Born in 1998, Pfadfinderei is a studio based in Berlin that deals with projects ranging from brand and band identities to video direction, videomapping and installations: all of that is made with an originality and a very distinct style. It’s not surprising then that when you watch a live or a video of Moderat or hold their record in your hands, you notice a continuous, innovative and unique line that distinguishes all the musical components of the Berlin group: and it’s all thanks to Pfadfinderei’s work.
2000’s Berlin has not given birth only to the electronics that now makes half the world dance but also to a group of artists like you: you have collaborated with Moderat since their first album and until today but how did everything start? Would you define your work with them a collaboration or a project that goes hand in hand? Are yours the eyes and theirs the ears?
Actually, Moderat is a project between two individual artists: Modeselektor and Apparat. They are friends of ours. We have known the guys for a very long time, some of us grew up together. Thus, our collaboration flourished in a natural way. The audio-visual fusion was prematurely influenced by a series of self-organized events like Lab.style or Lab.land in the early noughties. From this closeness and mutual trust grew a complementary responsibility for our art and work, which culminated with the task of composing the first Moderat album. This developed quite naturally.
By watching a Moderat’s live show or simply holding their record in your hands, you can see a huge work made by precision and small details: their style is easily distinguishable in the European music scene. How did you choose this minimal and a bit ironic tone? How was the cover and graphic design of III, Moderat’s last work, born?
The exchange of information and ideas has always been a part of our collective way of working. During the cover-finding of the first album, Moderat supplied a content related example. This was an illustration by Robert Crumb for a short story by Charles Bukowski. The motive idea was undoubtedly strong and, without knowing that an aesthetically series will follow, we developed in collaboration with Siriusmo (a close friend) an interpretation whose style orientates itself on the graphic novels by Charles Burns. We immediately felt the cover potential of this work. The visual features of this artwork had, in the representative sector of music in the index of publications, absolutely no competition at all. In addition, we designed the Moderat logo, which should become a significant element of the band’s visual identity. Through the staggered concentration of the letters inside a tunnel arose a memorable form that till this day finds recognition as a strong trademark of the band.

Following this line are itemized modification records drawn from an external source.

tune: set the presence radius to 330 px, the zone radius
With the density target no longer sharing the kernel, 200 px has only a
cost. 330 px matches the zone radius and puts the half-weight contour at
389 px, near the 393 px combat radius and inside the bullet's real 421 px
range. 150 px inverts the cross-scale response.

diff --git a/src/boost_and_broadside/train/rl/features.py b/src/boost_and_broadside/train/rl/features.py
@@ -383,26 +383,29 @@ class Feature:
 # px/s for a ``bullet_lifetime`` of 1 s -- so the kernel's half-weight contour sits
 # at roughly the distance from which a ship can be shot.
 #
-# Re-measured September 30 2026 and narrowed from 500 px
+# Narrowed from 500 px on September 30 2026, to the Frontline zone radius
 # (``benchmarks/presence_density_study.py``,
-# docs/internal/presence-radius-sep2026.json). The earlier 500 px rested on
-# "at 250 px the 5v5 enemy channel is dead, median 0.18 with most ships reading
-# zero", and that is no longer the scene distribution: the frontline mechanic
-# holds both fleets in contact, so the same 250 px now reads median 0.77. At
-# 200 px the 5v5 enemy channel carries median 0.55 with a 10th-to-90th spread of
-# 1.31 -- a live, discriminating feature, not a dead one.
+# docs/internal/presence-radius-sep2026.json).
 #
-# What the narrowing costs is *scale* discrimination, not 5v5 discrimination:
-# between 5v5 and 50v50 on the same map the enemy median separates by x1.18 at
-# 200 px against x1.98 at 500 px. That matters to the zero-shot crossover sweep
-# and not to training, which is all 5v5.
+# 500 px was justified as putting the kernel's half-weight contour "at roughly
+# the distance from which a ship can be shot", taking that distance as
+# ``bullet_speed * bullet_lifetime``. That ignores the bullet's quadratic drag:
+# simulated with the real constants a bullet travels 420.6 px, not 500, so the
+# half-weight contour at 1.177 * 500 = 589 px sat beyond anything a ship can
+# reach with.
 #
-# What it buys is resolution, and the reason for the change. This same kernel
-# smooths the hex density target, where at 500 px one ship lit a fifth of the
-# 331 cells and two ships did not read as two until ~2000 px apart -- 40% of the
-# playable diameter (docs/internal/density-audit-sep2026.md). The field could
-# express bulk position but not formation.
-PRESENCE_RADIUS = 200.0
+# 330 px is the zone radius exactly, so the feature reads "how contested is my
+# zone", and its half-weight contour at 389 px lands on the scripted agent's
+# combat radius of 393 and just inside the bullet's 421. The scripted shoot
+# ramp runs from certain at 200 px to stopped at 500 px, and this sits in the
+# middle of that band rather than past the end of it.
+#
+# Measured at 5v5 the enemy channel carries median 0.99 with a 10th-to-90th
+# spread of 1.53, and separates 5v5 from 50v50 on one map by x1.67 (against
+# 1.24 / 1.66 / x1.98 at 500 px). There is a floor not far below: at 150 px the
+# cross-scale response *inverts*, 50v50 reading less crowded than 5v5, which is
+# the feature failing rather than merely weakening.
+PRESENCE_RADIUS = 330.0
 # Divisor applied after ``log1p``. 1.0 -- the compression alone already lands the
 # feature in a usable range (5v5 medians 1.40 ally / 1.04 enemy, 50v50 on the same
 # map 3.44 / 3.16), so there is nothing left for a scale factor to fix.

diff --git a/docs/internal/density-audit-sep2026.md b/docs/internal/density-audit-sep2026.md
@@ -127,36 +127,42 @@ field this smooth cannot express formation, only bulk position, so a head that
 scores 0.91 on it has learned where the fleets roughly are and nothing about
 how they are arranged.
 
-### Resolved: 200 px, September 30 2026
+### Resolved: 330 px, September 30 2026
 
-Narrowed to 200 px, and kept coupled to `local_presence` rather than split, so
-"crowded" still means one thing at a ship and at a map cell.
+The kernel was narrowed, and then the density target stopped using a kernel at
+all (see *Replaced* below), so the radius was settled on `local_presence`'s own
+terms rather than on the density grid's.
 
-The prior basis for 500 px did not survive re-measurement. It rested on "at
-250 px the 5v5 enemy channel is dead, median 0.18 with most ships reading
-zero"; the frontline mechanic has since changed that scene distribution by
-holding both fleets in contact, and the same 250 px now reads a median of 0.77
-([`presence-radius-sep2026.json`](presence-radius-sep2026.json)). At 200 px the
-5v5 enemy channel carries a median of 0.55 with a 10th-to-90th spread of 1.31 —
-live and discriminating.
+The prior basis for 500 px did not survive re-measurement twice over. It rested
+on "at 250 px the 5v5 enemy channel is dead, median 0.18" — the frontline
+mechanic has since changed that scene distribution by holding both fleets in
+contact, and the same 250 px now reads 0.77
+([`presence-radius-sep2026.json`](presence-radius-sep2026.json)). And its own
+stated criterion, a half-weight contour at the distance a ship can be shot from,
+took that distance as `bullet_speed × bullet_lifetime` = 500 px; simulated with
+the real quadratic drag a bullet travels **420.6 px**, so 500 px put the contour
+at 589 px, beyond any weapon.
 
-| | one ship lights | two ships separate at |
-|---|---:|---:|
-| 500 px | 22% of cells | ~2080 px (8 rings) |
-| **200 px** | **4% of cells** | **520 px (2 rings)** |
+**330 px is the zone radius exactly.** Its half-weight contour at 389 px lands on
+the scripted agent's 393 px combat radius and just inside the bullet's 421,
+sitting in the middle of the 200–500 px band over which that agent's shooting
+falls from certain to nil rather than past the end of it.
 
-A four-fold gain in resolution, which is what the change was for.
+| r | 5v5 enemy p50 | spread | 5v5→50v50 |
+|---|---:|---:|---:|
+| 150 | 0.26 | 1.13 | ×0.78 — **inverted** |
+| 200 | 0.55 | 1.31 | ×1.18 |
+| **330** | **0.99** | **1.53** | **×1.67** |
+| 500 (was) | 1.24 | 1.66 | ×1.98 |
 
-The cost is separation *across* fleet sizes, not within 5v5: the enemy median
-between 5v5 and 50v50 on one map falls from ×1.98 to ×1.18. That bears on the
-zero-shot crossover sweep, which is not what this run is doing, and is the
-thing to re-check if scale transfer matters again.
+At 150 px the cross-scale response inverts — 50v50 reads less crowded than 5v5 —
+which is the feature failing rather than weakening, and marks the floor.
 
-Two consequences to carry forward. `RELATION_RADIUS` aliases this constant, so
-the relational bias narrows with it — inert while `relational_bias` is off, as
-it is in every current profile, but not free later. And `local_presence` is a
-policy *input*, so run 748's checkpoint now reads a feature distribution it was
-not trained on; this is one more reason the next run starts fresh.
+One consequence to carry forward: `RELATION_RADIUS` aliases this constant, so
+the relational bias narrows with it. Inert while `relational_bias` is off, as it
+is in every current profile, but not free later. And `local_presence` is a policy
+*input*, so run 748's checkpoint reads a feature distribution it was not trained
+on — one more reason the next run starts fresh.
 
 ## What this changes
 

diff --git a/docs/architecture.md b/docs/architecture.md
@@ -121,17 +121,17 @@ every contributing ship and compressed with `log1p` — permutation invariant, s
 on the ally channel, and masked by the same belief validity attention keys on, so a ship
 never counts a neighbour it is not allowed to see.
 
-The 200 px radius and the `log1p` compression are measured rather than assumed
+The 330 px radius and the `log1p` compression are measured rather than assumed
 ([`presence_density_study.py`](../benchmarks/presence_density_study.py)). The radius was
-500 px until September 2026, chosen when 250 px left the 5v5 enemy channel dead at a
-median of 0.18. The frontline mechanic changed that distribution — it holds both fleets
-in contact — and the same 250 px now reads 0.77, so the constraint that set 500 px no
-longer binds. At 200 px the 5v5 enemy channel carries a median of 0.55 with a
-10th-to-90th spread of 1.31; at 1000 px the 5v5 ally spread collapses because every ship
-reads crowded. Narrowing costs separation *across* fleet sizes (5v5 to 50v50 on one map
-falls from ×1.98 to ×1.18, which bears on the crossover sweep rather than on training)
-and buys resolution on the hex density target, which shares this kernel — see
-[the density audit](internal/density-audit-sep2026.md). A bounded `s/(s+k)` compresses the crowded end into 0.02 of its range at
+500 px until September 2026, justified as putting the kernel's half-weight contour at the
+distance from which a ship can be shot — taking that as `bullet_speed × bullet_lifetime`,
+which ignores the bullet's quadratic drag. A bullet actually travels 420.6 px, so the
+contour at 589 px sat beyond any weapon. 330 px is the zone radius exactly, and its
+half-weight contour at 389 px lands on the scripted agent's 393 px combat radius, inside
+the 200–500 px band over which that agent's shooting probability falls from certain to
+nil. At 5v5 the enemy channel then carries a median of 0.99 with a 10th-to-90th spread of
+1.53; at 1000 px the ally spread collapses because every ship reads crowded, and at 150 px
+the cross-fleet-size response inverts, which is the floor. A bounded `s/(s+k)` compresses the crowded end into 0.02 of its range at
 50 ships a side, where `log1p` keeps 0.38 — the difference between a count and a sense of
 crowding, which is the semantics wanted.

For Moderat III many aspects added up to finding the motif. It struck our attention when analysing the two previous characters that after self-harming behavior and the following removal or appliance of a mask, an innocent being or child would be a logical consequence to determine this series. In addition, Gernot from Moderat/Modeselektor brought up the phenomenon of a GHOSTMOTHER (hidden mother photography) as inspiration.
The features of clothing and facial expression really fascinated us. When developing the motif, we noticed a certain androgyny. A certitude whether girl or boy did not exist. We decided to see this as a chance and significantly enhanced the doubt bringing characteristics. It is always a pleasure to experience how different the perception of the viewer is regarding the gender.
And speaking of your work on the visuals components of the show: how do you build it and especially where do you start when you have to give an image to the music?
For us, the music itself is the greatest inspiration. We start by asking ourselves “what does the music look like? What does it look like, when you close your ears and still listen to it, merely with your eyes?”. Once we are fully aware of how it feels, we decide on the theme and develop it from there to the stage.
Between you and Moderat there is a rich collaboration that includes also the direction of their music videos, from the series for the songs of Moderat I to the latest animations for III. Do you usually work on videos alone or together with the musicians? And how do you find yourself working on the “short plot” of a music video?
The music videos are based on a specific idea, shaped by the artist(s) and us. It can very much vary between a close collaboration or a solo run. Throughout our entire history of working with Moderat we had both scenarios. In the end we are so closely intertwined in our minds and work as if it were the most natural thing in the world that on one side emerges the music and the visuals on the other.
Let’s focus on Eating Hooks, a work that has received several nominations for international awards: how did you build the plot around this tribal purification dance?
The answer here is quite similar to the one of your previous question: by transforming music into imagery. In the case of Eating Hooks the text itself had a major impact onto the visual outcome. The lyrics of the song deal with barbed hooks under the character’s skin which detain him from things. We picked up on that and integrated it into choreography, a form of language new to us at the time.
Let’s finish with our ritual closing question: what’s the best album cover ever?
This question is rather difficult to answer because we do not believe that there is the „one and only THE best album cover“ out there. However let’s not neglect your ritual question. These are the album covers each one of us is considering as truly excellent:
Frank Ocean, Blonde
Pink Floyd, The Dark Side of the Moon
Radiohead, A Moon Shaped Pool
The Mars Volta, Frances the Mute